With 20-30% of us unknowingly carrying Staphylococcus aureus at all times, it’s no wonder Staph infections in sports facilities are on the rise. Antimicrobial Copper can help.
Health clubs, sports facilities and sports equipment in general are used by large segments of the population on a regular basis. The hot, humid conditions typically found in these buildings are ideal for bacterial growth.
In the US, the severity of MRSA infections in Nebraska high schools has been documented extensively. MRSA infections in surveyed schools increased from 4.4% in the 2006-2007 to 14.4% in the 2007-2008 year. MRSA infections per 10,000 wrestlers increased 3 fold from 19.6 to 60.1. Out of 10,000 football players, a 5 fold increase was reported from 5.0 to 25.1. Clearly, good hygiene and surface disinfection are not enough to prevent infections in sports facilities.
In the UK, the Health Protection Agency and the British Society for Antimicrobial Chemotherapy recognise the potential problem and have jointly issued guidelines for GPs on how to diagnose cases of an MRSA strain that thrives in health clubs, classrooms and other public spaces.
These statistics demonstrate the urgency for an effective antimicrobial touch surface that can continually fight one particular MRSA and other infectious organisms on sports equipment and frequently contacted surfaces. Antimicrobial Copper is available to continuously kill pathogenic microbes in sports facilities.
Copper and copper alloys are engineering materials that are durable, colourful and recyclable and are widely available in various product forms suitable for a range of manufacturing purposes. Copper and its alloys offer a suite of materials for designers of functional, sustainable and cost-effective products.
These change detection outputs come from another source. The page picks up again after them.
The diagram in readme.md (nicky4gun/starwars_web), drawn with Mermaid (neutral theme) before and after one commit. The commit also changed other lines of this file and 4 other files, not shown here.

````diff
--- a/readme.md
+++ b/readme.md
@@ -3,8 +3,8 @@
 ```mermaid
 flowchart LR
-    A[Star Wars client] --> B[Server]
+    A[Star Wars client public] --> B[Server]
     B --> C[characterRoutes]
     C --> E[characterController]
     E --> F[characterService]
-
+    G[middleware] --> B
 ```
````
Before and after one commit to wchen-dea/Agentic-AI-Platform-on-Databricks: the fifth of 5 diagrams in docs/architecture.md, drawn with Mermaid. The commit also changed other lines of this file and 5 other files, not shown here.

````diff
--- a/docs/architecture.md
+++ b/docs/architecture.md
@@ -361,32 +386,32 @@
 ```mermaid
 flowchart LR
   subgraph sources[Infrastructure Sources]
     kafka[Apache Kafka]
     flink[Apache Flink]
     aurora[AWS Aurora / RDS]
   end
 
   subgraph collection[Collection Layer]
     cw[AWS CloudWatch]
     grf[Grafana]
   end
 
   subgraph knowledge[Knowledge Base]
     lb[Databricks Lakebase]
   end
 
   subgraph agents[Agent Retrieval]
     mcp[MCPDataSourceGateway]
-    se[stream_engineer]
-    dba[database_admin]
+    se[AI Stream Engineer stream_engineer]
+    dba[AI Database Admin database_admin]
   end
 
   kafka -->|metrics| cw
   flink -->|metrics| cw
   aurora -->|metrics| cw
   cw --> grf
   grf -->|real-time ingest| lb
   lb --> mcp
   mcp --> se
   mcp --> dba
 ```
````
Copper and certain copper alloys have intrinsic antimicrobial properties (so-called ‘Antimicrobial Copper’) and products made from these materials have an additional, secondary benefit of contributing to hygienic design. Products made from Antimicrobial Copper are a supplement to, not a substitute for standard infection control practices. It is essential that current hygiene practices are continued, including those related to the cleaning and disinfection of environmental surfaces.
- Population-Based Estimates of Methicillin-Resistant Staphylococcus aureus (MRSA) Infections Among High School Athletes--Nebraska, 2006-2008. Buss et al. The Journal of School Nursing 2009;25:282-291.